→ EXERCISE
Below are some records; return each one exactly.

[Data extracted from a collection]
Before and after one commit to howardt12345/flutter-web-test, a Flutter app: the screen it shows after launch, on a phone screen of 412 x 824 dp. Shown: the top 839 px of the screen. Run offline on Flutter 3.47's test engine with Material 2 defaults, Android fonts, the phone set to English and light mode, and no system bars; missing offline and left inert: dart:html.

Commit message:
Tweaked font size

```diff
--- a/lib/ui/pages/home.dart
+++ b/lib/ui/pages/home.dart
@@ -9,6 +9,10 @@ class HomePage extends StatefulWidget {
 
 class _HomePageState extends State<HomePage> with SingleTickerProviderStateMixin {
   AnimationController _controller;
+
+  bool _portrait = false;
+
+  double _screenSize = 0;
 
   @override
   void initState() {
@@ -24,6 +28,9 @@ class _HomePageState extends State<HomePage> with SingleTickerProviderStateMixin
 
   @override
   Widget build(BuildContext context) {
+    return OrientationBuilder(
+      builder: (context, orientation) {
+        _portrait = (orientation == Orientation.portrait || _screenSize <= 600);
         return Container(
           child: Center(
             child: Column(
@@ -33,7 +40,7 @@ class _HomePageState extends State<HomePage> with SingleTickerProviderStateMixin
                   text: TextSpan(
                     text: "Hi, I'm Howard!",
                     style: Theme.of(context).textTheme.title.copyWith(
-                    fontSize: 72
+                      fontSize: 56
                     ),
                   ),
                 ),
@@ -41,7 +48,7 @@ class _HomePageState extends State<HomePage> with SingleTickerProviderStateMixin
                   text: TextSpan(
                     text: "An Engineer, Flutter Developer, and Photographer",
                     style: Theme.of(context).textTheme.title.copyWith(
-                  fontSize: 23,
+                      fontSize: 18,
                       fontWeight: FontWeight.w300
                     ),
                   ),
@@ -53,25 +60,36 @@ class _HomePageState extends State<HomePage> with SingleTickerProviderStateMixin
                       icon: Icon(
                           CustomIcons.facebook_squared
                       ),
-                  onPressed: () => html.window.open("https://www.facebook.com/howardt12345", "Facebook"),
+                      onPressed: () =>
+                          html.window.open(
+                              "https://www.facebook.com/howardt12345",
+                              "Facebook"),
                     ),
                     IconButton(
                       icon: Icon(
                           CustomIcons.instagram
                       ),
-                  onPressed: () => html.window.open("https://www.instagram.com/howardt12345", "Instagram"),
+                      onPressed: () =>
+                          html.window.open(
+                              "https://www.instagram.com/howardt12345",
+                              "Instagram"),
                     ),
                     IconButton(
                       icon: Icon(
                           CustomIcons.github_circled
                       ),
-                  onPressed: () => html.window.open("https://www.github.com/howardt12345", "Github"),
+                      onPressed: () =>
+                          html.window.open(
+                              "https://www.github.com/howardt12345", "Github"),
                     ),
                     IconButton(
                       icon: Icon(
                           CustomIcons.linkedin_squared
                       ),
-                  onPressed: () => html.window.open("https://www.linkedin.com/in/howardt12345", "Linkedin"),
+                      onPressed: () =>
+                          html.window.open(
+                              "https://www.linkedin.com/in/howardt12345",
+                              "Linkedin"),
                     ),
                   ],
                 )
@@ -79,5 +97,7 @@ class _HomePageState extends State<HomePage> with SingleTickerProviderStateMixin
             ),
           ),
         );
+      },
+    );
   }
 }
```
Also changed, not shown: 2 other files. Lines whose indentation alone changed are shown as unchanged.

→ WRITTEN RESPONSE
Before and after one commit to howardt12345/flutter-web-test, a Flutter app: the screen it shows after launch, on a phone screen of 412 x 824 dp. Shown: the top 839 px of the screen. Run offline on Flutter 3.47's test engine with Material 2 defaults, Android fonts, the phone set to English and light mode, and no system bars; missing offline and left inert: dart:html.

Commit message:
Tweaked font size

```diff
--- a/lib/ui/pages/home.dart
+++ b/lib/ui/pages/home.dart
@@ -9,6 +9,10 @@ class HomePage extends StatefulWidget {
 
 class _HomePageState extends State<HomePage> with SingleTickerProviderStateMixin {
   AnimationController _controller;
+
+  bool _portrait = false;
+
+  double _screenSize = 0;
 
   @override
   void initState() {
@@ -24,6 +28,9 @@ class _HomePageState extends State<HomePage> with SingleTickerProviderStateMixin
 
   @override
   Widget build(BuildContext context) {
+    return OrientationBuilder(
+      builder: (context, orientation) {
+        _portrait = (orientation == Orientation.portrait || _screenSize <= 600);
         return Container(
           child: Center(
             child: Column(
@@ -33,7 +40,7 @@ class _HomePageState extends State<HomePage> with SingleTickerProviderStateMixin
                   text: TextSpan(
                     text: "Hi, I'm Howard!",
                     style: Theme.of(context).textTheme.title.copyWith(
-                    fontSize: 72
+                      fontSize: 56
                     ),
                   ),
                 ),
@@ -41,7 +48,7 @@ class _HomePageState extends State<HomePage> with SingleTickerProviderStateMixin
                   text: TextSpan(
                     text: "An Engineer, Flutter Developer, and Photographer",
                     style: Theme.of(context).textTheme.title.copyWith(
-                  fontSize: 23,
+                      fontSize: 18,
                       fontWeight: FontWeight.w300
                     ),
                   ),
@@ -53,25 +60,36 @@ class _HomePageState extends State<HomePage> with SingleTickerProviderStateMixin
                       icon: Icon(
                           CustomIcons.facebook_squared
                       ),
-                  onPressed: () => html.window.open("https://www.facebook.com/howardt12345", "Facebook"),
+                      onPressed: () =>
+                          html.window.open(
+                              "https://www.facebook.com/howardt12345",
+                              "Facebook"),
                     ),
                     IconButton(
                       icon: Icon(
                           CustomIcons.instagram
                       ),
-                  onPressed: () => html.window.open("https://www.instagram.com/howardt12345", "Instagram"),
+                      onPressed: () =>
+                          html.window.open(
+                              "https://www.instagram.com/howardt12345",
+                              "Instagram"),
                     ),
                     IconButton(
                       icon: Icon(
                           CustomIcons.github_circled
                       ),
-                  onPressed: () => html.window.open("https://www.github.com/howardt12345", "Github"),
+                      onPressed: () =>
+                          html.window.open(
+                              "https://www.github.com/howardt12345", "Github"),
                     ),
                     IconButton(
                       icon: Icon(
                           CustomIcons.linkedin_squared
                       ),
-                  onPressed: () => html.window.open("https://www.linkedin.com/in/howardt12345", "Linkedin"),
+                      onPressed: () =>
+                          html.window.open(
+                              "https://www.linkedin.com/in/howardt12345",
+                              "Linkedin"),
                     ),
                   ],
                 )
@@ -79,5 +97,7 @@ class _HomePageState extends State<HomePage> with SingleTickerProviderStateMixin
             ),
           ),
         );
+      },
+    );
   }
 }
```
Also changed, not shown: 2 other files. Lines whose indentation alone changed are shown as unchanged.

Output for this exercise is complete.